▸ ASSIGNMENT: Among the entries, which lines carry the string "National"? Copy each of them.

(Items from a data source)
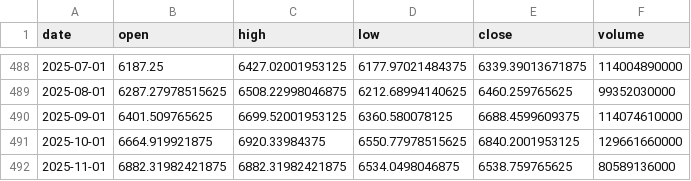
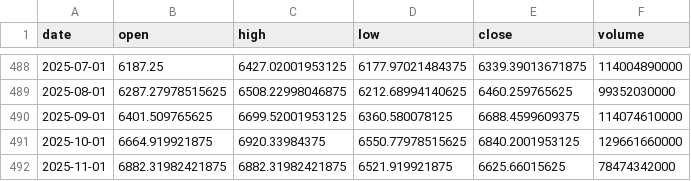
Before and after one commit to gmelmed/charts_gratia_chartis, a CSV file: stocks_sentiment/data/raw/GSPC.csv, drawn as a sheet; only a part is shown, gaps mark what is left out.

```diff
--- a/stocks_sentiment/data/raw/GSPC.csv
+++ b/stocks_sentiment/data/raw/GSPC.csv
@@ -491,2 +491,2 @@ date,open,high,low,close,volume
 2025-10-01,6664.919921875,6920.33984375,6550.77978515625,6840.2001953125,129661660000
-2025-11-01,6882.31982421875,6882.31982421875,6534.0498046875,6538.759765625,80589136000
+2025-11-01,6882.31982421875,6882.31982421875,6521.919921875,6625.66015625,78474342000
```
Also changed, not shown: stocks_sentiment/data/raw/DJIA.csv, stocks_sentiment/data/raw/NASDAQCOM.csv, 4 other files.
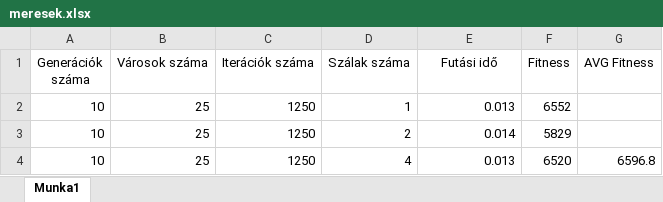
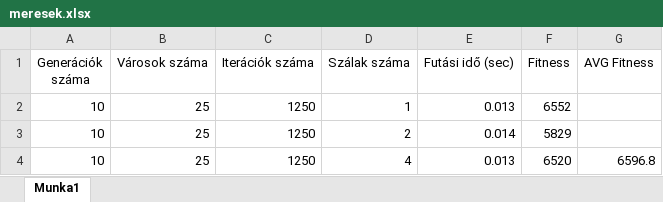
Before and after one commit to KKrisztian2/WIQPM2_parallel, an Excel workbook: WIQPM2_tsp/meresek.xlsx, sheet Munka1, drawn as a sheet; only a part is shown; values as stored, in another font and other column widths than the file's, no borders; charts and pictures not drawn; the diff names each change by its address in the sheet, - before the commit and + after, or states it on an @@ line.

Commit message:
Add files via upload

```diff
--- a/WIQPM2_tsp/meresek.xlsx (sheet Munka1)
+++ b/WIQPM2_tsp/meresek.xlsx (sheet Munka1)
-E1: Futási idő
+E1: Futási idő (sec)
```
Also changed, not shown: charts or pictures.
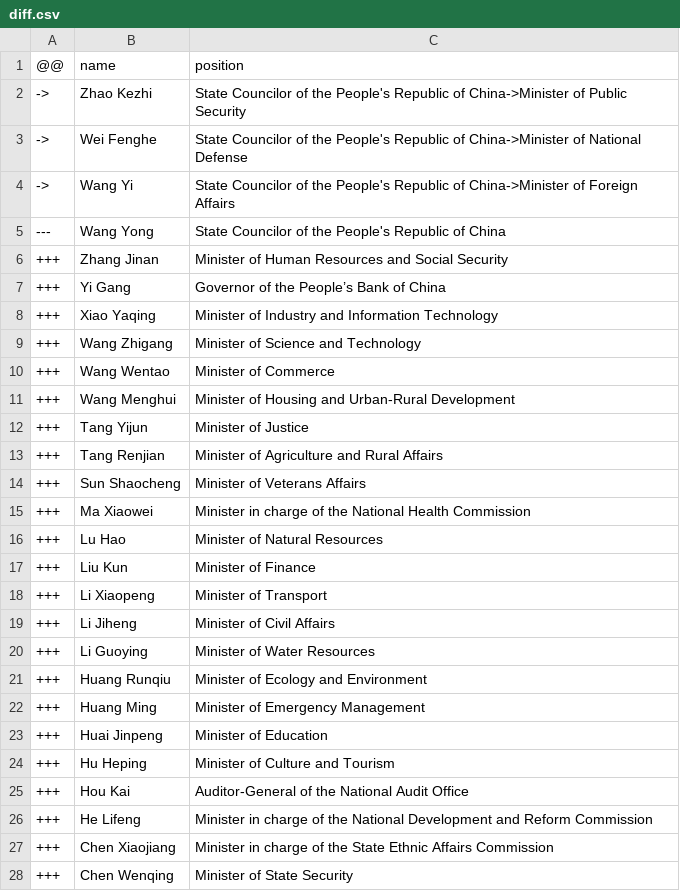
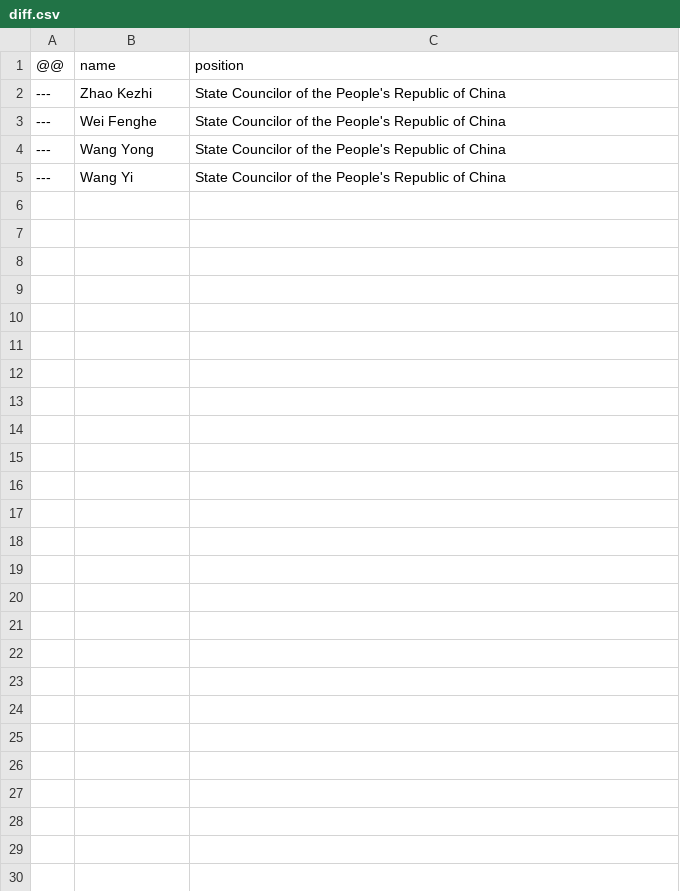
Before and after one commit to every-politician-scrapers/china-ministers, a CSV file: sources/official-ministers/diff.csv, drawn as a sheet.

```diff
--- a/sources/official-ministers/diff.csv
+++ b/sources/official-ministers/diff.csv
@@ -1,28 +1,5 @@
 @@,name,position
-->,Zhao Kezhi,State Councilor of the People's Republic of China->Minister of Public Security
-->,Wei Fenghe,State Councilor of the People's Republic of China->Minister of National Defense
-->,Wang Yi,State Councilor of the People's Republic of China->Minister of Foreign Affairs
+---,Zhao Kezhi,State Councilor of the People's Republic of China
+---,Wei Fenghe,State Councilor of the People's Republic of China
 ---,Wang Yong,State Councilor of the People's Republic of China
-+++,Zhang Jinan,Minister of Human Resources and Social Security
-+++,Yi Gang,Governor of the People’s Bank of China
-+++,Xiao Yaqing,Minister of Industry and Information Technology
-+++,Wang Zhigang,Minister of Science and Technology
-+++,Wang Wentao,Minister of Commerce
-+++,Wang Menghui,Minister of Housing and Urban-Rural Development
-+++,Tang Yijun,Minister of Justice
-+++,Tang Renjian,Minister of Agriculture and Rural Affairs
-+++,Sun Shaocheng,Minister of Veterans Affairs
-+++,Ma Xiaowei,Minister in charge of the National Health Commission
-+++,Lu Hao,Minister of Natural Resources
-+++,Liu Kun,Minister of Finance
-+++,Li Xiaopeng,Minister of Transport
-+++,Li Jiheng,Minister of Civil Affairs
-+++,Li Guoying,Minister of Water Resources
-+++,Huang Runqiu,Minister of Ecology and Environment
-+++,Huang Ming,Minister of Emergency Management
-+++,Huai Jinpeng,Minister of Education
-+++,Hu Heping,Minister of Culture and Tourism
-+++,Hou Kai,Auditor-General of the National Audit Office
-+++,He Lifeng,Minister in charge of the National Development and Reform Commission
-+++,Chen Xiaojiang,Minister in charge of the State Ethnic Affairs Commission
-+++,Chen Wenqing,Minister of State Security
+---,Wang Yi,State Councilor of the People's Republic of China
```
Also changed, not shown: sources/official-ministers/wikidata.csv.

▸ RESPONSE TO THIS EXERCISE:
-->,Wei Fenghe,State Councilor of the People's Republic of China->Minister of National Defense
-+++,Ma Xiaowei,Minister in charge of the National Health Commission
-+++,Hou Kai,Auditor-General of the National Audit Office
-+++,He Lifeng,Minister in charge of the National Development and Reform Commission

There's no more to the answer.